—Diego Rose, Living with Cancer
My family gave the land behind our house to the church. My parents, grandparents and sons are buried in the cemetery behind my house. I can see my plot from the kitchen window. I want to go home, when will God take me?
—Gertrude Padilla, Hospice Patient, Living with Dying
We’re all dying from the day that we’re born; we’re in the process of dying and once you have reconciled that with yourself, it opens up windows for you. You live a different way. You think a different way. You process every moment of your day a different way.
The biggest fear I have is really about pain. I do know from the time I’ve worked with hospice, that the pain is one of the things that they specialize in. So for me, that’s really important. The second thing that is really important to me is not being hospitalized.
—Kathy Stanwick, Hospice Patient, Living with dying
Even though I am very much here I also feel like I am partly in this other world. But it doesn’t really interfere with my being here because I have such passions for things. I have no inhibition any longer in expressing the love that I feel for the people that I love who are so important to me.
Everybody should be granted the grace and respect to die how they wish, to die as they have lived.
—Mary Burford, Hospice Patient, Living with dying
The people that we know that are the most joyous are the ones who are willing to face their grief and their pain.
I believe illness is a great teacher. It’s really like a healer’s training. It’s a wonderful teacher if you can surrender and open to it.
—Ondrea Levine, Living with cancer
I think feelings are unique, it’s like a fingerprint. Nobody can teach you feeling, people who dance the tango, they are thousands. People who feel the tango, we are very few.
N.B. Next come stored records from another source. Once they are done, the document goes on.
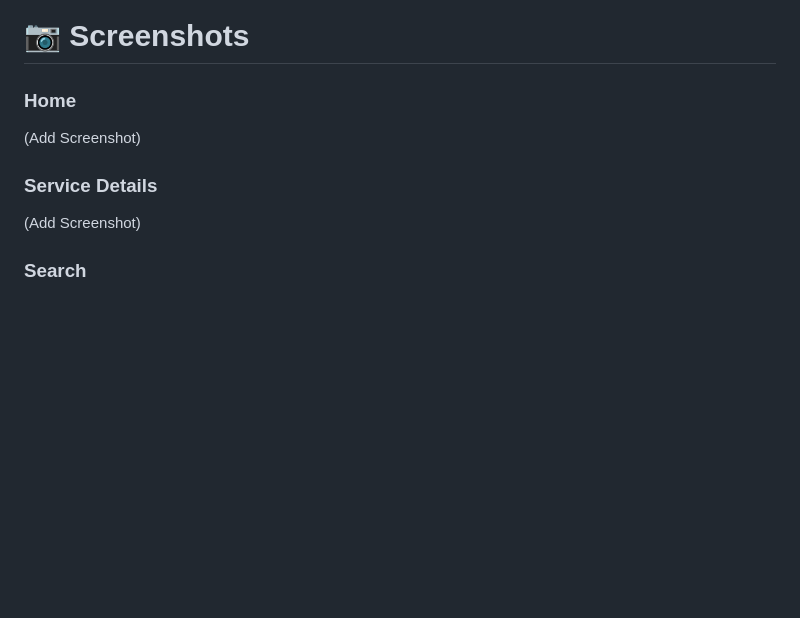
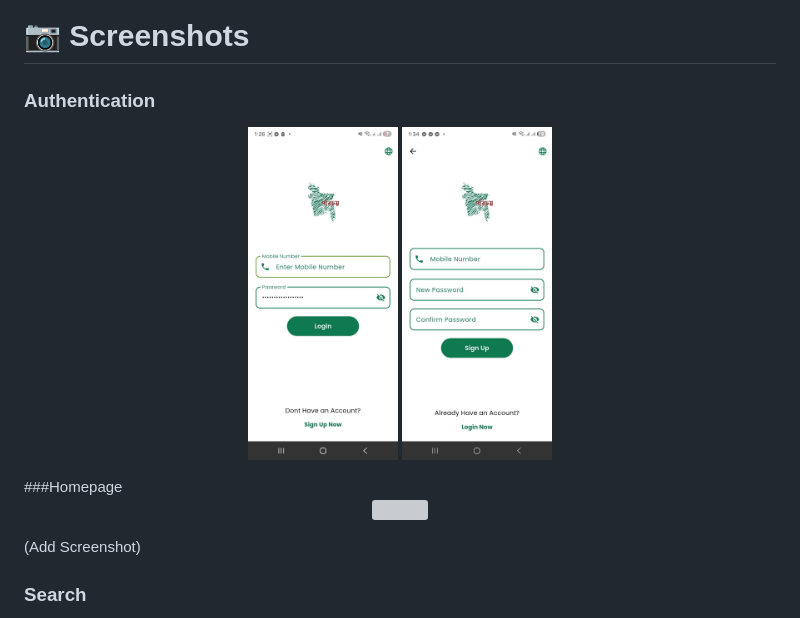
Before and after one commit to mehernigar17/Porichoy, a Markdown page: README.md, the part around the change. Drawn GitHub-style; blank space fills up the shorter version; grey boxes are pictures that could not be loaded.

Commit message:
Revise screenshots section in README
Updated screenshots section to include authentication images.

```diff
--- a/README.md
+++ b/README.md
@@ -142,11 +142,17 @@ Secure login system using Firebase Authentication.
 
 # 📷 Screenshots
 
-### Home
+### Authentication
 
-(Add Screenshot)
+<p align="center">
+  <img src="login.jpeg" width="150">
+   <img src="signpage.jpeg" width="150">
+</p>
+###Homepage
+<p align="center">
+  <img src="leadingpage1" width="150">
 
-### Service Details
+</p>
 
 (Add Screenshot)
 
```
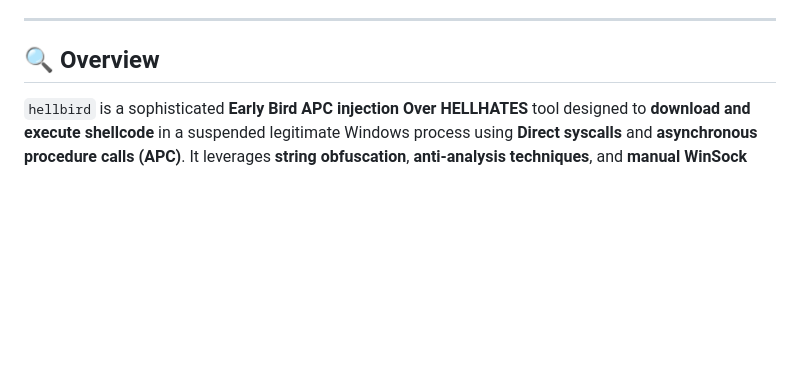
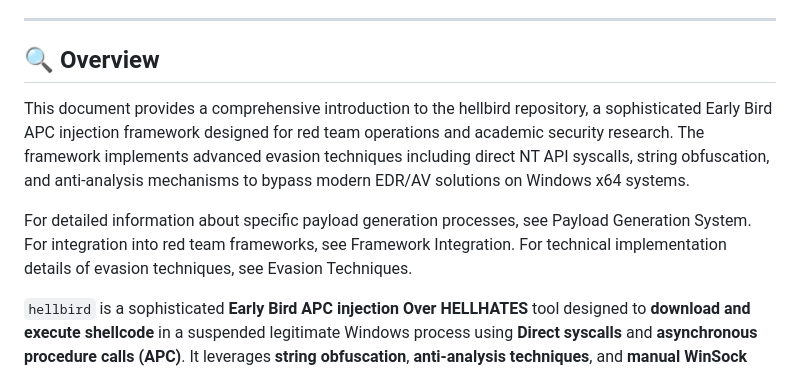
Before and after one commit to grisuno/hellbird, a Markdown page: README.md, the part around the change. Drawn GitHub-style; blank space fills up the shorter version.

```diff
--- a/README.md
+++ b/README.md
@@ -25,6 +25,10 @@
 ---
 
 ## 🔍 Overview
+
+This document provides a comprehensive introduction to the hellbird repository, a sophisticated Early Bird APC injection framework designed for red team operations and academic security research. The framework implements advanced evasion techniques including direct NT API syscalls, string obfuscation, and anti-analysis mechanisms to bypass modern EDR/AV solutions on Windows x64 systems.
+
+For detailed information about specific payload generation processes, see Payload Generation System. For integration into red team frameworks, see Framework Integration. For technical implementation details of evasion techniques, see Evasion Techniques.
 
 `hellbird` is a sophisticated **Early Bird APC injection Over HELLHATES** tool designed to **download and execute shellcode** in a suspended legitimate Windows process using **Direct syscalls** and **asynchronous procedure calls (APC)**. It leverages **string obfuscation**, **anti-analysis techniques**, and **manual WinSock HTTP downloading** to evade basic detection mechanisms.
 
```
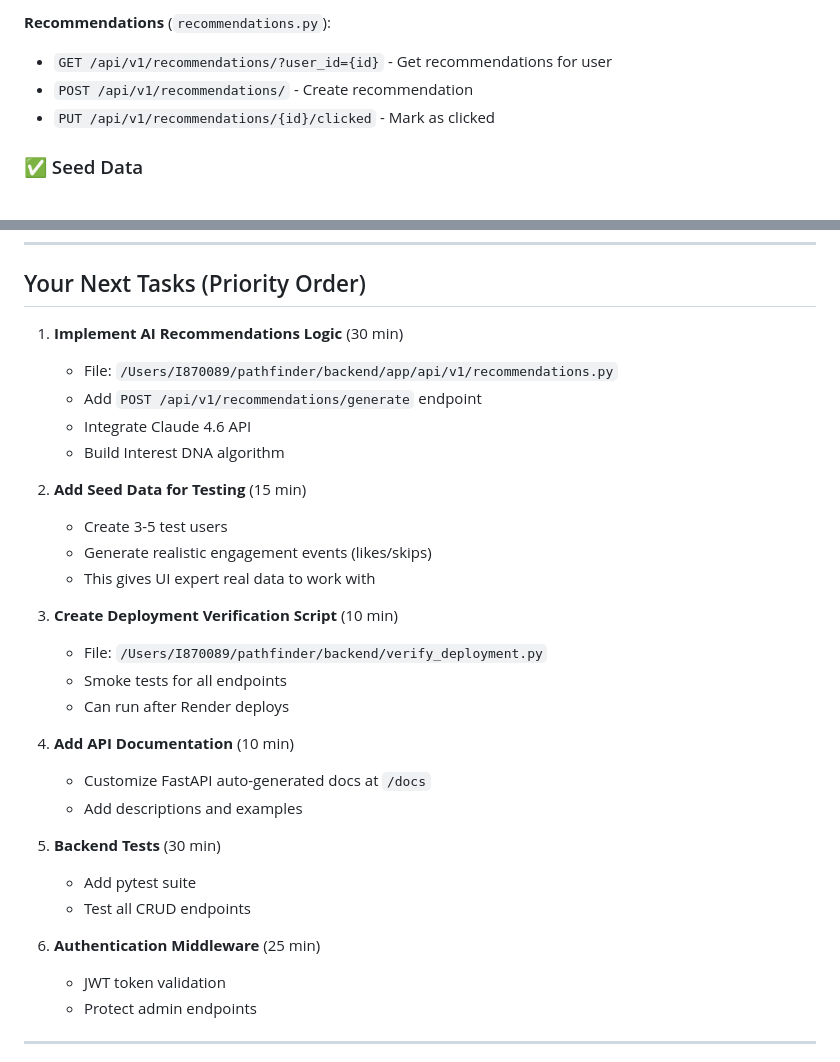
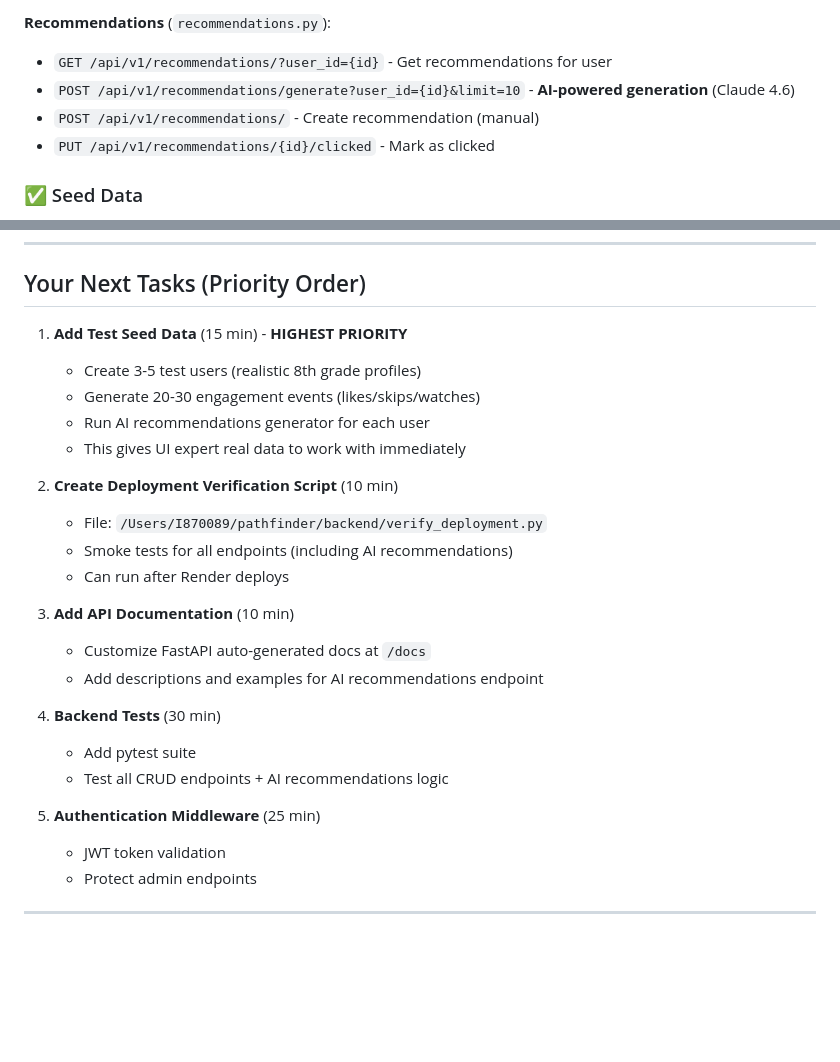
Before and after one commit to chadlmc1970/pathfinder, a Markdown page: RECOVERY_PROMPT.md, 2 parts joined by grey strips. GitHub-like rendering; blank space fills up the shorter version.

```diff
--- a/RECOVERY_PROMPT.md
+++ b/RECOVERY_PROMPT.md
@@ -98,7 +98,8 @@ Located in `/Users/I870089/pathfinder/backend/app/api/v1/`:
 
 **Recommendations** (`recommendations.py`):
 - `GET /api/v1/recommendations/?user_id={id}` - Get recommendations for user
-- `POST /api/v1/recommendations/` - Create recommendation
+- `POST /api/v1/recommendations/generate?user_id={id}&limit=10` - **AI-powered generation** (Claude 4.6)
+- `POST /api/v1/recommendations/` - Create recommendation (manual)
 - `PUT /api/v1/recommendations/{id}/clicked` - Mark as clicked
 
 ### ✅ Seed Data
@@ -295,31 +321,26 @@ curl https://pathfinder-api.onrender.com/api/v1/recommendations/?user_id=1
 
 ## Your Next Tasks (Priority Order)
 
-1. **Implement AI Recommendations Logic** (30 min)
-   - File: `/Users/I870089/pathfinder/backend/app/api/v1/recommendations.py`
-   - Add `POST /api/v1/recommendations/generate` endpoint
-   - Integrate Claude 4.6 API
-   - Build Interest DNA algorithm
+1. **Add Test Seed Data** (15 min) - **HIGHEST PRIORITY**
+   - Create 3-5 test users (realistic 8th grade profiles)
+   - Generate 20-30 engagement events (likes/skips/watches)
+   - Run AI recommendations generator for each user
+   - This gives UI expert real data to work with immediately
 
-2. **Add Seed Data for Testing** (15 min)
-   - Create 3-5 test users
-   - Generate realistic engagement events (likes/skips)
-   - This gives UI expert real data to work with
-
-3. **Create Deployment Verification Script** (10 min)
+2. **Create Deployment Verification Script** (10 min)
    - File: `/Users/I870089/pathfinder/backend/verify_deployment.py`
-   - Smoke tests for all endpoints
+   - Smoke tests for all endpoints (including AI recommendations)
    - Can run after Render deploys
 
-4. **Add API Documentation** (10 min)
+3. **Add API Documentation** (10 min)
    - Customize FastAPI auto-generated docs at `/docs`
-   - Add descriptions and examples
+   - Add descriptions and examples for AI recommendations endpoint
 
-5. **Backend Tests** (30 min)
+4. **Backend Tests** (30 min)
    - Add pytest suite
-   - Test all CRUD endpoints
+   - Test all CRUD endpoints + AI recommendations logic
 
-6. **Authentication Middleware** (25 min)
+5. **Authentication Middleware** (25 min)
    - JWT token validation
    - Protect admin endpoints
 
```
Also changed, not shown: other parts of RECOVERY_PROMPT.md (+73 -48 lines).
This is not a poker game. So do the best you can, do it with honesty and I think you are going to die peacefully, and that’s important. Because you need to die to be part of what you are going to leave behind as energy in the world.
—Ricardo Vidort, Hospice Patient, Living with dying